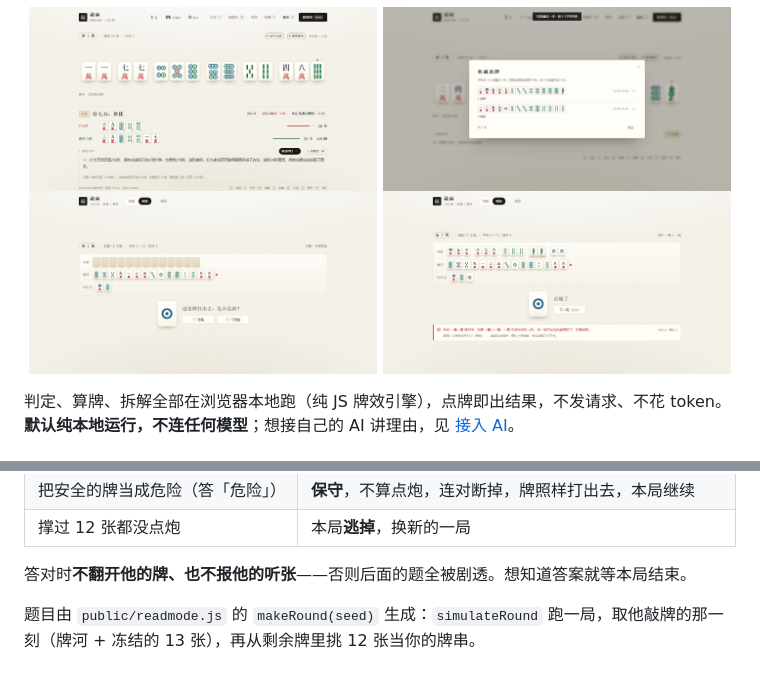
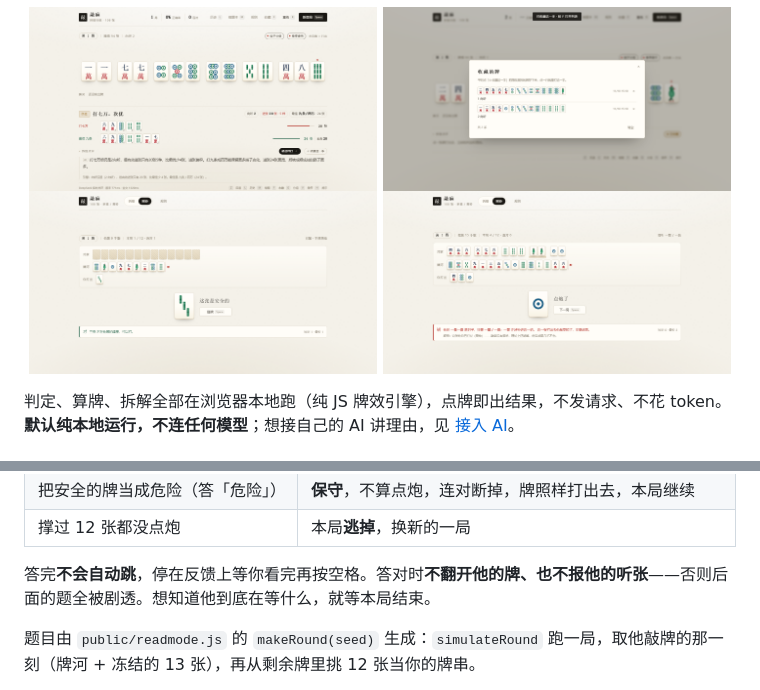
Before and after one commit to Hide0nGrass/qiaoma_trainer, a Markdown page: README.md, 2 parts joined by grey strips. Rendered like a GitHub page; pictures changed too: docs/screenshot-read-question.png.

```diff
--- a/README.md
+++ b/README.md
@@ -77,7 +77,7 @@ node server.mjs
 | 把安全的牌当成危险（答「危险」） | **保守**，不算点炮，连对断掉，牌照样打出去，本局继续 |
 | 撑过 12 张都没点炮 | 本局**逃掉**，换新的一局 |
 
-答对时**不翻开他的牌、也不报他的听张**——否则后面的题全被剧透。想知道答案就等本局结束。
+答完**不会自动跳**，停在反馈上等你看完再按空格。答对时**不翻开他的牌、也不报他的听张**——否则后面的题全被剧透。想知道他到底在等什么，就等本局结束。
 
 题目由 `public/readmode.js` 的 `makeRound(seed)` 生成：`simulateRound` 跑一局，取他敲牌的那一刻（牌河 + 冻结的 13 张），再从剩余牌里挑 12 张当你的牌串。
 
```
Also changed, not shown: 2 other files.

##########

Directions for this task:
The answer is the full listing above, reproduced character for character, minus its images.

The answer:
Before and after one commit to Hide0nGrass/qiaoma_trainer, a Markdown page: README.md, 2 parts joined by grey strips. Rendered like a GitHub page; pictures changed too: docs/screenshot-read-question.png.

```diff
--- a/README.md
+++ b/README.md
@@ -77,7 +77,7 @@ node server.mjs
 | 把安全的牌当成危险（答「危险」） | **保守**，不算点炮，连对断掉，牌照样打出去，本局继续 |
 | 撑过 12 张都没点炮 | 本局**逃掉**，换新的一局 |
 
-答对时**不翻开他的牌、也不报他的听张**——否则后面的题全被剧透。想知道答案就等本局结束。
+答完**不会自动跳**，停在反馈上等你看完再按空格。答对时**不翻开他的牌、也不报他的听张**——否则后面的题全被剧透。想知道他到底在等什么，就等本局结束。
 
 题目由 `public/readmode.js` 的 `makeRound(seed)` 生成：`simulateRound` 跑一局，取他敲牌的那一刻（牌河 + 冻结的 13 张），再从剩余牌里挑 12 张当你的牌串。
 
```
Also changed, not shown: 2 other files.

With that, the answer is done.